Posted by Mark J. Miller on July 5, 2011 03:00 PM
In America, the team owners of the NFL and NBA have locked out their own players as the two sides try to hammer out new collective bargaining agreements that will make every one feel like they are getting a fair chunk of the massive financial pie.
In Australia, the players of the Australian Football League aren’t happy about the way they are being treated, either. The Sydney Morning Herald reports that they have come up with a way to show their displeasure without having a full strike: covering up the AFL logo on their jerseys.
The league, which was founded in 1897, “has warned that clubs will face massive fines if players attempt” this plan in the slightest, SMH notes. AFL CEO boss Andrew Demetriou says the fines could be as high as $5,000 for each player who tries to cover up the logo on their jersey.

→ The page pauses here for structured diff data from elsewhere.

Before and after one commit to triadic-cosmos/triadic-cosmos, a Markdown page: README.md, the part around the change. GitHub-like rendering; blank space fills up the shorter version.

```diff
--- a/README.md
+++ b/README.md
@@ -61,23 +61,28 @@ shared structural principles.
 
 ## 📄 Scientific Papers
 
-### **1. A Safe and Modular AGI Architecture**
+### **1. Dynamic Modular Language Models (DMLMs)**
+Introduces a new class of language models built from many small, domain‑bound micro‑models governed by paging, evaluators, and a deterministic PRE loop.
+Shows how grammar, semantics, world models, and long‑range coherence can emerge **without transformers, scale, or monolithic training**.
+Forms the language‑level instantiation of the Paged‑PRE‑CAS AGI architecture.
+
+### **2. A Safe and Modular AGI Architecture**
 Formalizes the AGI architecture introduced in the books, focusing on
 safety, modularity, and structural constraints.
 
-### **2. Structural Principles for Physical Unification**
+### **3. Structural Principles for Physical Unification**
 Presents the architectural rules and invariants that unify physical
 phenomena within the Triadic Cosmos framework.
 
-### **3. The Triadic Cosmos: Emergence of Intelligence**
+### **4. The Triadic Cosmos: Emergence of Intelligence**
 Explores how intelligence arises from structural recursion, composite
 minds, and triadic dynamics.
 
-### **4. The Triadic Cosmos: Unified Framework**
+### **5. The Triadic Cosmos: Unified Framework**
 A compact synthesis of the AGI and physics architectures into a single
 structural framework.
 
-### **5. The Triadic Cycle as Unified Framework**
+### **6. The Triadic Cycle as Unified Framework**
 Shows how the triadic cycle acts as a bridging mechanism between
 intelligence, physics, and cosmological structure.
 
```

While those fines likely make a pretty small part of the revenue pie for the AFL, Demetriou also announced that the league is bringing in some more big bucks from Toyota.
The Japanese car manufacturer has signed a new deal with the AFL that Demetriou “described as the largest sponsorship arrangement in Australian sport history,” the newspaper report adds. “Toyota will extend its agreement with the AFL as a major naming-right sponsor for three years until 2014.”